─── Exercise data

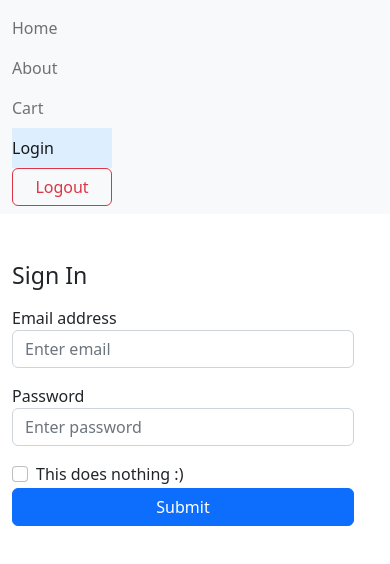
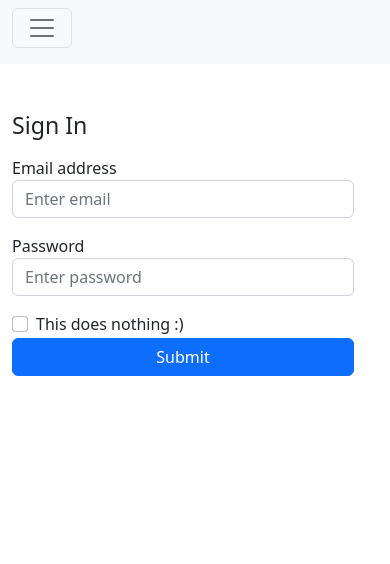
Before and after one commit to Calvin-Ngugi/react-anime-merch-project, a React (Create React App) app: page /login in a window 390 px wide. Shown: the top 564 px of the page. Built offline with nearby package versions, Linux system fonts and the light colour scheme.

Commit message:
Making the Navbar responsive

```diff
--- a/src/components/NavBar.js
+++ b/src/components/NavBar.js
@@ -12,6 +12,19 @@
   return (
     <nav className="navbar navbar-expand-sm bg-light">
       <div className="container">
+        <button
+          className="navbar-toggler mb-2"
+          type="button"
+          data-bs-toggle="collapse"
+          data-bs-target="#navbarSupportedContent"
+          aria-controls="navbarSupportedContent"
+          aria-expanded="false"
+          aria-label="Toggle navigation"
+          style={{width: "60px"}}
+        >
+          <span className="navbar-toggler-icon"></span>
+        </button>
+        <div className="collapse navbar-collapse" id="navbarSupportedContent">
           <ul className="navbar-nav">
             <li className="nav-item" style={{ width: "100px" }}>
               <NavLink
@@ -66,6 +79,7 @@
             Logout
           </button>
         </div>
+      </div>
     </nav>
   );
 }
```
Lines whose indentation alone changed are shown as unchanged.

──────
─── Exercise data

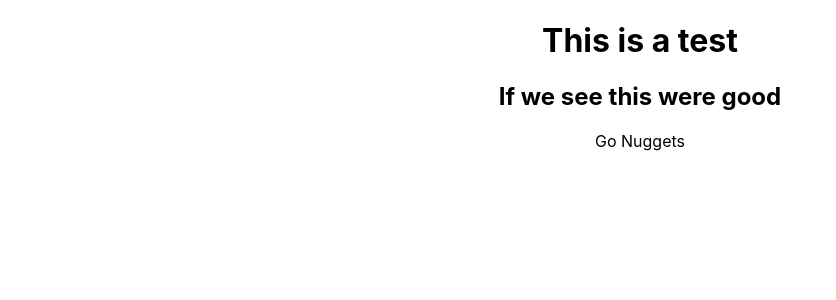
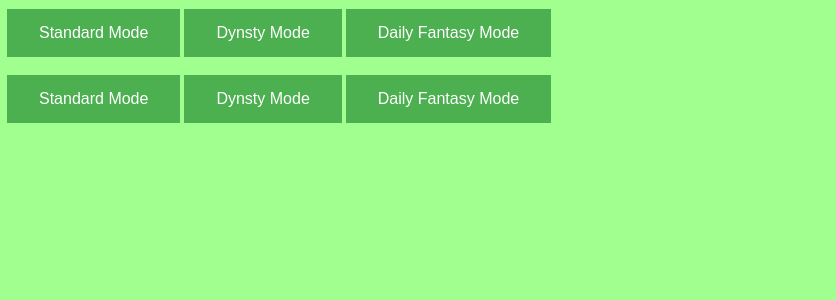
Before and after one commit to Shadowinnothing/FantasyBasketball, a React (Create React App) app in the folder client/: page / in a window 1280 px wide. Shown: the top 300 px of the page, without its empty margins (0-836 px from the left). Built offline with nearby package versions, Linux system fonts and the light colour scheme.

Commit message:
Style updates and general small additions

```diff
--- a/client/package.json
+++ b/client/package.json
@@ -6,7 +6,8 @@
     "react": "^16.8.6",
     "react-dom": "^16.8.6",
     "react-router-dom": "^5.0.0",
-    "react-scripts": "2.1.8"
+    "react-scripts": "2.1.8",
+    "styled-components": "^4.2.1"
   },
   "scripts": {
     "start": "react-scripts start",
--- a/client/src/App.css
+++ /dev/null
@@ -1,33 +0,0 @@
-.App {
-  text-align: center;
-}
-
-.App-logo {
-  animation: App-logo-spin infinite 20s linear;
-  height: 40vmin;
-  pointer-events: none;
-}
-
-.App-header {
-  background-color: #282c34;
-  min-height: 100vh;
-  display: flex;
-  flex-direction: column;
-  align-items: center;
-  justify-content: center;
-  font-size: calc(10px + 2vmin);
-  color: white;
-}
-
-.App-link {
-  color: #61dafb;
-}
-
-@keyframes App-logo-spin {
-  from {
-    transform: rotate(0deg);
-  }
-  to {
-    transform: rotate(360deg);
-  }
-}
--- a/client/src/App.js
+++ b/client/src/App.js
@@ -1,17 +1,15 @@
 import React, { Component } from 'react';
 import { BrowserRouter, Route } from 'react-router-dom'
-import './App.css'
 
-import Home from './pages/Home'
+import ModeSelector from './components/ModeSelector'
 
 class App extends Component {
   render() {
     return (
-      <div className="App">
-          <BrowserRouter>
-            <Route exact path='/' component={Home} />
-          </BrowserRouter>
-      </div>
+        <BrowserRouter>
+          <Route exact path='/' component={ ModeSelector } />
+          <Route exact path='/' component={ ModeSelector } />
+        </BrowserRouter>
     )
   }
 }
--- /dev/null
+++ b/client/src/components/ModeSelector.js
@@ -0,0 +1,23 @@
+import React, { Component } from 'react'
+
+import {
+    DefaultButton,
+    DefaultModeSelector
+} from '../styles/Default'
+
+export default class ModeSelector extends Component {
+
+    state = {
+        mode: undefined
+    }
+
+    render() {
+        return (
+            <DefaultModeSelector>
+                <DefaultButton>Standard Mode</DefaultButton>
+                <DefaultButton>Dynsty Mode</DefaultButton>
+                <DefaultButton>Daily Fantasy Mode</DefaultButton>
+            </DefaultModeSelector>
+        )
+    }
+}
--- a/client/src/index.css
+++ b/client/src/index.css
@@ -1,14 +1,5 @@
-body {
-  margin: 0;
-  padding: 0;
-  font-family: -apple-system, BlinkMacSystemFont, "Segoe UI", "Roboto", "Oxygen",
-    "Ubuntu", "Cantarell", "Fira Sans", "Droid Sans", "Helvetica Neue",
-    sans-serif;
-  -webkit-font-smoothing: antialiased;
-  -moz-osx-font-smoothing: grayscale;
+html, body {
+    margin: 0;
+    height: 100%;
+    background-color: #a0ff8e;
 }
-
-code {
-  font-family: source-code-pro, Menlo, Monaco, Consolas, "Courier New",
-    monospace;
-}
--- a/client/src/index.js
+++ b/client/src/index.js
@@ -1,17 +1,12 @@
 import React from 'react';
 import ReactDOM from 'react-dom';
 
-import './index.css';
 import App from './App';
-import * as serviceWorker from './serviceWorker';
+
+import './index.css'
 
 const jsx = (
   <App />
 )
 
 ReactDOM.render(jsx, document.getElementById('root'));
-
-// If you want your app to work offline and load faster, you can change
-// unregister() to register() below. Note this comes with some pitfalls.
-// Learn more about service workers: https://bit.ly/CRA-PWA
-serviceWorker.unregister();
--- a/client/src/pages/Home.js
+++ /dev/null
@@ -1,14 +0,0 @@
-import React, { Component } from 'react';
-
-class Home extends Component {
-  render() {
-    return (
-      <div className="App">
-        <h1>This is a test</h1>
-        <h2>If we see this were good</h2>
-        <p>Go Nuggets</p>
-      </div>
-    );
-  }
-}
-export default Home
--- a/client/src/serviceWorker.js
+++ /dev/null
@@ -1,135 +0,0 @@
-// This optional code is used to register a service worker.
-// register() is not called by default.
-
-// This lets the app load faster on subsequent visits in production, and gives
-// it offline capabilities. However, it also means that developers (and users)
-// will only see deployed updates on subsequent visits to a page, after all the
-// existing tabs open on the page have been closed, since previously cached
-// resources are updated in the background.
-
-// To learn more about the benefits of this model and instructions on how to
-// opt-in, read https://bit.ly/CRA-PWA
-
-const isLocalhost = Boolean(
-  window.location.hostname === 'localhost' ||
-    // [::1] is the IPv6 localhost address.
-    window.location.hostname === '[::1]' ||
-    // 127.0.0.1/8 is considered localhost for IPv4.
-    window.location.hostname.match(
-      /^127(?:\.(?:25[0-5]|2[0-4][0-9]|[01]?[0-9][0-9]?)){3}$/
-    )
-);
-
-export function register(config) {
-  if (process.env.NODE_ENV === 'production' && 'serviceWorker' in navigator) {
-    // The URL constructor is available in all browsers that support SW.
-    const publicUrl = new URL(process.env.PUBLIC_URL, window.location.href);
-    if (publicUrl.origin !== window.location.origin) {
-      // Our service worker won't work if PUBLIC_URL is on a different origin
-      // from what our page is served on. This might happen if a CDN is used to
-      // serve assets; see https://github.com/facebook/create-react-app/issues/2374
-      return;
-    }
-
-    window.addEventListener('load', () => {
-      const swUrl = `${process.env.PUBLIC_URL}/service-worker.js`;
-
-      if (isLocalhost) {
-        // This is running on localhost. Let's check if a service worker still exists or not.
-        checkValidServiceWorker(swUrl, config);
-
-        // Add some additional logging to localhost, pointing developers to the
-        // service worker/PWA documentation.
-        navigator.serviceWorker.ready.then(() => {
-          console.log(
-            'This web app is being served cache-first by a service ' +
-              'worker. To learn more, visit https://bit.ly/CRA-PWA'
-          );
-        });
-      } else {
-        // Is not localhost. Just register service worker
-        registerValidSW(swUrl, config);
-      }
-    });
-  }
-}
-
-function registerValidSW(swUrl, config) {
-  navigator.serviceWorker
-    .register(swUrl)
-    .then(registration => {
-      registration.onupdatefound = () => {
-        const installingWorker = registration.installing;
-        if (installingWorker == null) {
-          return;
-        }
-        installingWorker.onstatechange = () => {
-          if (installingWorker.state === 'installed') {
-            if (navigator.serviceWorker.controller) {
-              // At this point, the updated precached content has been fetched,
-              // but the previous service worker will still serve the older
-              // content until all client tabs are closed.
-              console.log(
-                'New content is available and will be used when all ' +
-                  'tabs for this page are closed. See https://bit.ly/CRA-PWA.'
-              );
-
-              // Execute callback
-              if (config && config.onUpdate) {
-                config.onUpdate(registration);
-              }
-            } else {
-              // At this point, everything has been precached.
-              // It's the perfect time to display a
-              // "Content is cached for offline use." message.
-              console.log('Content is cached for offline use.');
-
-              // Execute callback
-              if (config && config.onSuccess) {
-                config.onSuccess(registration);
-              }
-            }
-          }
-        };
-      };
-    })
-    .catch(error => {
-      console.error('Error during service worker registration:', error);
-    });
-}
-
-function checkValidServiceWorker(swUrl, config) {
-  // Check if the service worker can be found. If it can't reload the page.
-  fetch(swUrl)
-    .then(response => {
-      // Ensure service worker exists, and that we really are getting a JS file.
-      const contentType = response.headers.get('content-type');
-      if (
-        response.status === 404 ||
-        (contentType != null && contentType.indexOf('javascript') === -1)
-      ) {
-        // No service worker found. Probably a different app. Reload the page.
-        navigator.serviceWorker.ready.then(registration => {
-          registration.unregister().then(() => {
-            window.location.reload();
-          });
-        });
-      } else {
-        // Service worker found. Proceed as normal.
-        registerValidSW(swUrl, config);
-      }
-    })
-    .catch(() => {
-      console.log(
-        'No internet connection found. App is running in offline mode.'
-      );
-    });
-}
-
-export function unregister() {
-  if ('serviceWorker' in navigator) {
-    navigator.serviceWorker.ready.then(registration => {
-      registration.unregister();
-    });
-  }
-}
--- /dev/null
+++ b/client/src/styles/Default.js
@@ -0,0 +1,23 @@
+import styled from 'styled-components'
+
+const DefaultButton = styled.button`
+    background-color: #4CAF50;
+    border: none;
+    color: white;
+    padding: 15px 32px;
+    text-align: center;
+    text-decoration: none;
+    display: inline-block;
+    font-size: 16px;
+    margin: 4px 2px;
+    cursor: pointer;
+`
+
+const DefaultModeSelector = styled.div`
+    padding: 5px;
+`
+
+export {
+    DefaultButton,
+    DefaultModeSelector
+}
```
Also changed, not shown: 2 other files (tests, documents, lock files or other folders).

──────

— What you have to do —
Show each line of the records above containing "window".

— Output of the task —
Before and after one commit to Calvin-Ngugi/react-anime-merch-project, a React (Create React App) app: page /login in a window 390 px wide. Shown: the top 564 px of the page. Built offline with nearby package versions, Linux system fonts and the light colour scheme.
Before and after one commit to Shadowinnothing/FantasyBasketball, a React (Create React App) app in the folder client/: page / in a window 1280 px wide. Shown: the top 300 px of the page, without its empty margins (0-836 px from the left). Built offline with nearby package versions, Linux system fonts and the light colour scheme.
-  window.location.hostname === 'localhost' ||
-    window.location.hostname === '[::1]' ||
-    window.location.hostname.match(
-    const publicUrl = new URL(process.env.PUBLIC_URL, window.location.href);
-    if (publicUrl.origin !== window.location.origin) {
-    window.addEventListener('load', () => {
-            window.location.reload();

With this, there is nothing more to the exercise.